The effect of ultraviolet C radiation on stored-product pests

  • D. A. Collins Food and Environment Research Agency (FERA), Department for Environment, Food and Rural Affairs, Sand Hutton, York, YO41 1LZ, U.K. Email: debbie.collins@fera.gsi.gov.uk
  • L. Kitchingman Food and Environment Research Agency (FERA), Department for Environment, Food and Rural Affairs, Sand Hutton, York, YO41 1LZ, U.K.

Abstract

The potential of using ultraviolet C (UVC) radiation as an alternative treatment and hygiene measure in storage premises was investigated in the laboratory. The effect of UVC on development and progeny production was assessed for pest species of the storage beetles Oryzaephilus surinamensis and Tribolium castaneum, and the mites, Acarus siro and Tyrophagus putrescentiae. Photo-reactivation and the effect of indirect exposure were also investigated, as was the effect on spore germination of a mycotoxin-producing fungus Penicillium verrucosum. The ED95 values for O. surinamensis, T. castaneum, T. putrescentiae and A. siro were 96,549, 59,069, 22,014 and 3,802 μJ cm-2 respectively, when incubated in lighted conditions. There was an indication of a photo-reactivation effect with T. putrescentiae.
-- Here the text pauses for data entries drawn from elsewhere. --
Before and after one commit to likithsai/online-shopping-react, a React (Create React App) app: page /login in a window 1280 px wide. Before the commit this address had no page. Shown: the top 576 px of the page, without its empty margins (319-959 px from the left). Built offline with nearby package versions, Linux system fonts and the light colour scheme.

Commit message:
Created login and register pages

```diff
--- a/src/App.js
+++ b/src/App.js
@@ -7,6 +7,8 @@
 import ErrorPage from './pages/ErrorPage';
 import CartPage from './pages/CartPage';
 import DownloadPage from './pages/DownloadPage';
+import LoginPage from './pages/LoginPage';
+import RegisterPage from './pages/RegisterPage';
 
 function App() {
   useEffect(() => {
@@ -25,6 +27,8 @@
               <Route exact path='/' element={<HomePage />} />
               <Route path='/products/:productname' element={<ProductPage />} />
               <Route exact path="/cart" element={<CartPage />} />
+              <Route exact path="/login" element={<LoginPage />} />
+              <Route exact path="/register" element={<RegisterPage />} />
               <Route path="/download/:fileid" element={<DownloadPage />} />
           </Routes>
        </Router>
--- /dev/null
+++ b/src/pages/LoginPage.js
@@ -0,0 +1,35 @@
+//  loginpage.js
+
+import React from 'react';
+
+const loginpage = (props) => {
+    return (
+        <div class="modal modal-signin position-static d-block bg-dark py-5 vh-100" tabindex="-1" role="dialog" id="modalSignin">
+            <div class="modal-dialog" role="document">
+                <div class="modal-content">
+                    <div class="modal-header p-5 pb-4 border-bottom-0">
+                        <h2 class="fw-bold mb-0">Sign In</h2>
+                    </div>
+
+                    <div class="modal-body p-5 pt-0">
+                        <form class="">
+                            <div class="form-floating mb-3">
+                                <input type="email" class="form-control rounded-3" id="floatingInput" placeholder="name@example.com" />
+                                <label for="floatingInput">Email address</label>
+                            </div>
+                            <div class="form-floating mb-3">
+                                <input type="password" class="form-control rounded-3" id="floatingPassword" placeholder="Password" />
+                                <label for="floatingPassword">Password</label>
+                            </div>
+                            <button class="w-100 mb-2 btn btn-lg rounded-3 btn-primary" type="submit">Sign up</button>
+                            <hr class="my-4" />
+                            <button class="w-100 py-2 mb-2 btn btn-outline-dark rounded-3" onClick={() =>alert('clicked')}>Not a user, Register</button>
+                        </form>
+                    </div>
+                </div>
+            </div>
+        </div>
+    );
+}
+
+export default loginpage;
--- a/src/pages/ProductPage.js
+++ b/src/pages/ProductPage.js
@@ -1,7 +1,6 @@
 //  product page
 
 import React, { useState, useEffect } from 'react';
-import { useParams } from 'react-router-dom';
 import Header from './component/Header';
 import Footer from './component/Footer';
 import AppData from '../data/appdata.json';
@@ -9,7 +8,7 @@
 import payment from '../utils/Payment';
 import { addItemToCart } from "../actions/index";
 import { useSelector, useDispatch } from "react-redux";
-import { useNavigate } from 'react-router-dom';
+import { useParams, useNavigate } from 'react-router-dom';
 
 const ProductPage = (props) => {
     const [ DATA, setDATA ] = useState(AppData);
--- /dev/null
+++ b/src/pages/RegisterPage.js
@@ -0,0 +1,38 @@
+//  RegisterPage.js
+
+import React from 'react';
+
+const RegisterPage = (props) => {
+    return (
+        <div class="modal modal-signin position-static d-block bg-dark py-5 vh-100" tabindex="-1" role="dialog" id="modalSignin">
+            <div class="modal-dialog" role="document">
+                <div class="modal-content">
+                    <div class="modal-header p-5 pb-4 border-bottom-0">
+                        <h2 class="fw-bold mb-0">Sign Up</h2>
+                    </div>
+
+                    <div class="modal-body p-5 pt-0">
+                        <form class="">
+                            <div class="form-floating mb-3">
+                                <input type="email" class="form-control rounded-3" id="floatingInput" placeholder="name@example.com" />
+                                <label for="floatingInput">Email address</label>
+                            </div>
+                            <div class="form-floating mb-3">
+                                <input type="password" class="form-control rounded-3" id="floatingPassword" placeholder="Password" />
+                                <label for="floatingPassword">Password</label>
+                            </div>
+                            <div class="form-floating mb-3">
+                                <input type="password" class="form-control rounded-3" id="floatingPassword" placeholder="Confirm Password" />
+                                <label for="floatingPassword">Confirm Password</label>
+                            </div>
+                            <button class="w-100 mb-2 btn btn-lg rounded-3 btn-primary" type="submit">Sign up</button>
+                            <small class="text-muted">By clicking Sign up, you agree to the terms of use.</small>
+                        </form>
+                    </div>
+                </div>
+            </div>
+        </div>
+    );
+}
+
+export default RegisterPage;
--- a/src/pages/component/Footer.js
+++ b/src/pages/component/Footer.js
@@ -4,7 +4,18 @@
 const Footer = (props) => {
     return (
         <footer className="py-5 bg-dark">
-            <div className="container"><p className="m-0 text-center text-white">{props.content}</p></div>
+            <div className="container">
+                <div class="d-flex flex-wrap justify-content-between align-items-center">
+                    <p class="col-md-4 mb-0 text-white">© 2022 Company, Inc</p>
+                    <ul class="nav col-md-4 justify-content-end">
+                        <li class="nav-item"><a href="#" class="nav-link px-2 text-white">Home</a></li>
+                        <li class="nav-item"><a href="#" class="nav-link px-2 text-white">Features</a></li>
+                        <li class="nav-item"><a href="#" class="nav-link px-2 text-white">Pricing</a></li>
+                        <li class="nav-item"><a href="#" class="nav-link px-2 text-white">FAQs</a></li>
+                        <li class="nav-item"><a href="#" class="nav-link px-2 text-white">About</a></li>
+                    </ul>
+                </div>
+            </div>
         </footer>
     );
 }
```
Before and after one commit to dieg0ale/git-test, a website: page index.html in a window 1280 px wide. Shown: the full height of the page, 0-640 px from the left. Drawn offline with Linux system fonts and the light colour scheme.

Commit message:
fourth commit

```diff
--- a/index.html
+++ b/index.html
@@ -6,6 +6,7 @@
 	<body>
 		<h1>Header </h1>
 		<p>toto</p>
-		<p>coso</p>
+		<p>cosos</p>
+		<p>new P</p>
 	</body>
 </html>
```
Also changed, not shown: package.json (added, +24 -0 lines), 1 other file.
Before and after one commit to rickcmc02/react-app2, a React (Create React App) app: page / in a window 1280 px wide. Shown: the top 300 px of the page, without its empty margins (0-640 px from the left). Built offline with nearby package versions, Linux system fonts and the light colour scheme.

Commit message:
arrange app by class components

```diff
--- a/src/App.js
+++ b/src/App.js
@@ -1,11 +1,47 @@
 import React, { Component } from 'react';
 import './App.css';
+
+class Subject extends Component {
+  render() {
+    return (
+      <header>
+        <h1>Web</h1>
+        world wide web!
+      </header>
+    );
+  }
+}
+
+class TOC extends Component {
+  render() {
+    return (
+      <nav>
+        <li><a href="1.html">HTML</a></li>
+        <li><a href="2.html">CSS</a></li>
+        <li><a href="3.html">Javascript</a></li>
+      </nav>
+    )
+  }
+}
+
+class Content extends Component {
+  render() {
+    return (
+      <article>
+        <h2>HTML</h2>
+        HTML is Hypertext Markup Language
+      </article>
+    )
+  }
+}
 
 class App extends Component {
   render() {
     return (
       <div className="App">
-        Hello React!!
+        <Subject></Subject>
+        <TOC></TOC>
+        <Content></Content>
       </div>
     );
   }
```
Limited penetrative ability through substrates was observed at the doses assessed. Complete prevention of spore germination and complete spore destruction of P. verrucosum was achieved at 20,000 and 25,000 μJ cm-2 respectively. There was no significant difference in the numbers of O. surinamensis, T. castaneum and T. putrescentiae progeny produced by untreated females and females treated with a sub-lethal dose of UVC. However, there was a large degree of variation in the number of progeny produced by individual females. There was a significant reduction in the numbers of A. siro progeny produced by UVC treated females compared to untreated females; however, the majority of females died during the incubation period before any eggs had been laid. Practical applications of UVC within a storage environment may lie in the treatment of structural and equipment surfaces, such as conveyor systems. However, cleaning prior to treatment is an important consideration as UVC has limited penetrative ability.

Keywords: Ultraviolet C radiation; Storage beetle, Mite and fungal pests; Structural treatment; Hygiene
measure.
Veröffentlicht
2010-09-02